BEGIN Source data
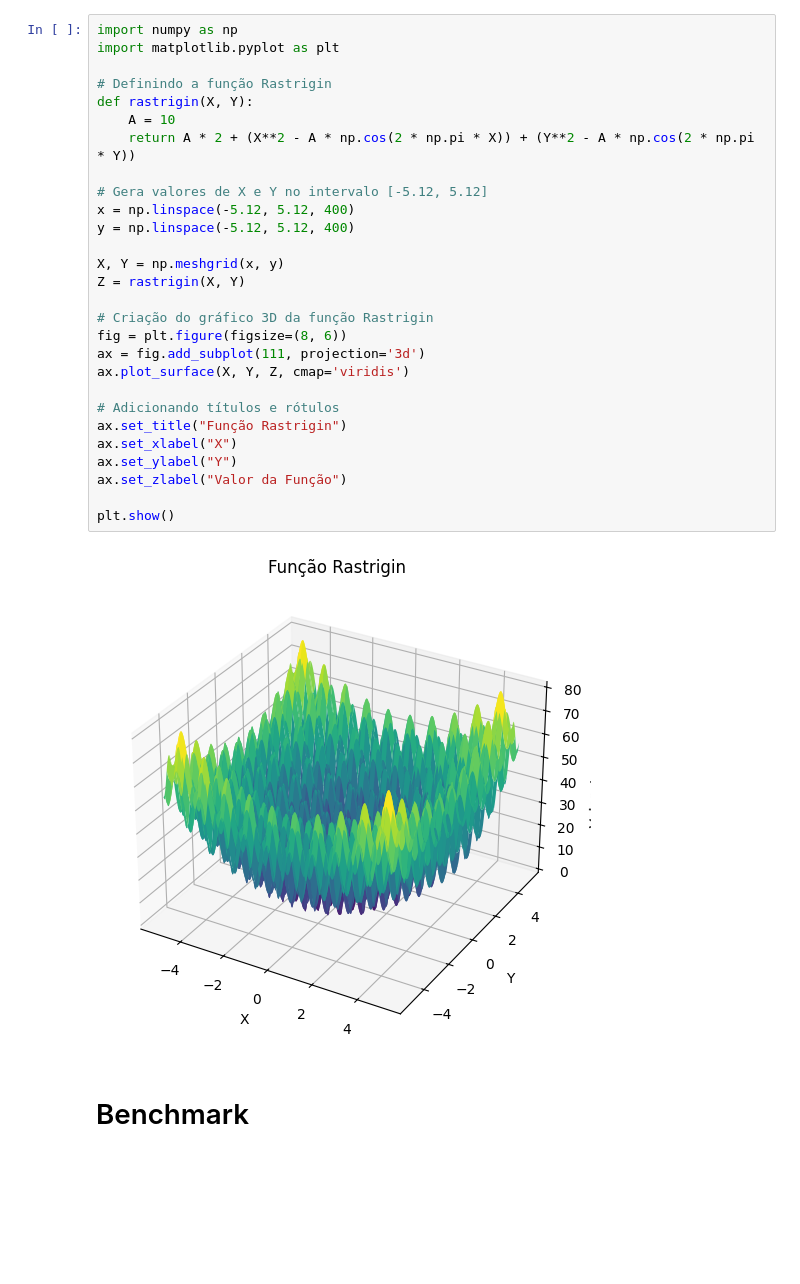
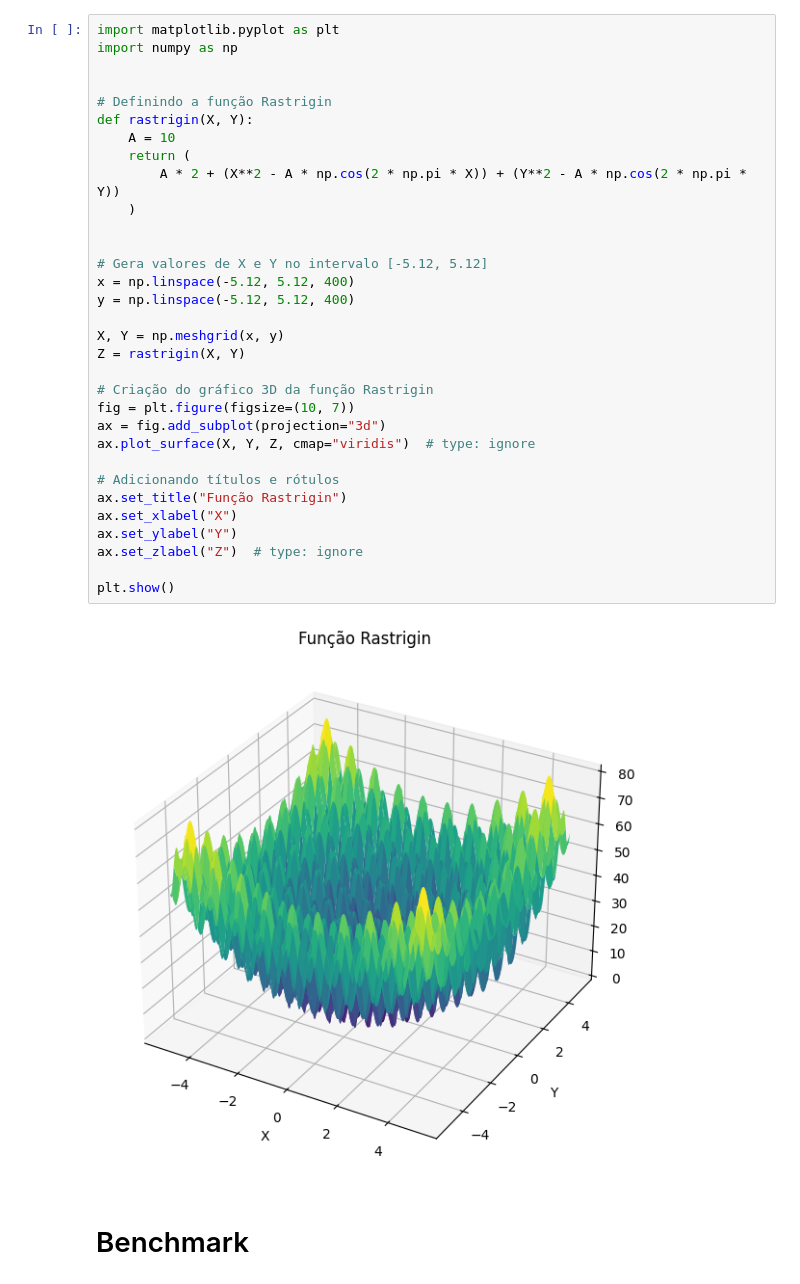
Before and after one commit to silash35/worklab, a Jupyter notebook: UFBA/ENGG11/src/benchmark.ipynb, the cells around one changed output. Saved outputs shown, nothing was run; the diff lists cells and outputs as text; blank space fills up the shorter version.

```diff
--- a/UFBA/ENGG11/src/benchmark.ipynb
+++ b/UFBA/ENGG11/src/benchmark.ipynb
@@ -3,33 +3,37 @@
 # %%
+import matplotlib.pyplot as plt
 import numpy as np
-import matplotlib.pyplot as plt
+
 
 # Definindo a função Rastrigin
 def rastrigin(X, Y):
     A = 10
-    return A * 2 + (X**2 - A * np.cos(2 * np.pi * X)) + (Y**2 - A * np.cos(2 * np.pi * Y))
+    return (
+        A * 2 + (X**2 - A * np.cos(2 * np.pi * X)) + (Y**2 - A * np.cos(2 * np.pi * Y))
+    )
+
 
 # Gera valores de X e Y no intervalo [-5.12, 5.12]
 x = np.linspace(-5.12, 5.12, 400)
 y = np.linspace(-5.12, 5.12, 400)
 
 X, Y = np.meshgrid(x, y)
 Z = rastrigin(X, Y)
 
 # Criação do gráfico 3D da função Rastrigin
-fig = plt.figure(figsize=(8, 6))
-ax = fig.add_subplot(111, projection='3d')
-ax.plot_surface(X, Y, Z, cmap='viridis')
+fig = plt.figure(figsize=(10, 7))
+ax = fig.add_subplot(projection="3d")
+ax.plot_surface(X, Y, Z, cmap="viridis")  # type: ignore
 
 # Adicionando títulos e rótulos
 ax.set_title("Função Rastrigin")
 ax.set_xlabel("X")
 ax.set_ylabel("Y")
-ax.set_zlabel("Valor da Função")
+ax.set_zlabel("Z")  # type: ignore
 
 plt.show()
 # %% [output]
-[figure, old version]
+[figure, new version]
 # %% [markdown]
 # Benchmark
 # %%
```
Also changed, not shown: parts of 2 cells of this notebook, 2 other files.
END Source data
What needs to be done ▸ All of the entries need to be copied exactly, minus any pictures.

Final answer ▸
Before and after one commit to silash35/worklab, a Jupyter notebook: UFBA/ENGG11/src/benchmark.ipynb, the cells around one changed output. Saved outputs shown, nothing was run; the diff lists cells and outputs as text; blank space fills up the shorter version.

```diff
--- a/UFBA/ENGG11/src/benchmark.ipynb
+++ b/UFBA/ENGG11/src/benchmark.ipynb
@@ -3,33 +3,37 @@
 # %%
+import matplotlib.pyplot as plt
 import numpy as np
-import matplotlib.pyplot as plt
+
 
 # Definindo a função Rastrigin
 def rastrigin(X, Y):
     A = 10
-    return A * 2 + (X**2 - A * np.cos(2 * np.pi * X)) + (Y**2 - A * np.cos(2 * np.pi * Y))
+    return (
+        A * 2 + (X**2 - A * np.cos(2 * np.pi * X)) + (Y**2 - A * np.cos(2 * np.pi * Y))
+    )
+
 
 # Gera valores de X e Y no intervalo [-5.12, 5.12]
 x = np.linspace(-5.12, 5.12, 400)
 y = np.linspace(-5.12, 5.12, 400)
 
 X, Y = np.meshgrid(x, y)
 Z = rastrigin(X, Y)
 
 # Criação do gráfico 3D da função Rastrigin
-fig = plt.figure(figsize=(8, 6))
-ax = fig.add_subplot(111, projection='3d')
-ax.plot_surface(X, Y, Z, cmap='viridis')
+fig = plt.figure(figsize=(10, 7))
+ax = fig.add_subplot(projection="3d")
+ax.plot_surface(X, Y, Z, cmap="viridis")  # type: ignore
 
 # Adicionando títulos e rótulos
 ax.set_title("Função Rastrigin")
 ax.set_xlabel("X")
 ax.set_ylabel("Y")
-ax.set_zlabel("Valor da Função")
+ax.set_zlabel("Z")  # type: ignore
 
 plt.show()
 # %% [output]
-[figure, old version]
+[figure, new version]
 # %% [markdown]
 # Benchmark
 # %%
```
Also changed, not shown: parts of 2 cells of this notebook, 2 other files.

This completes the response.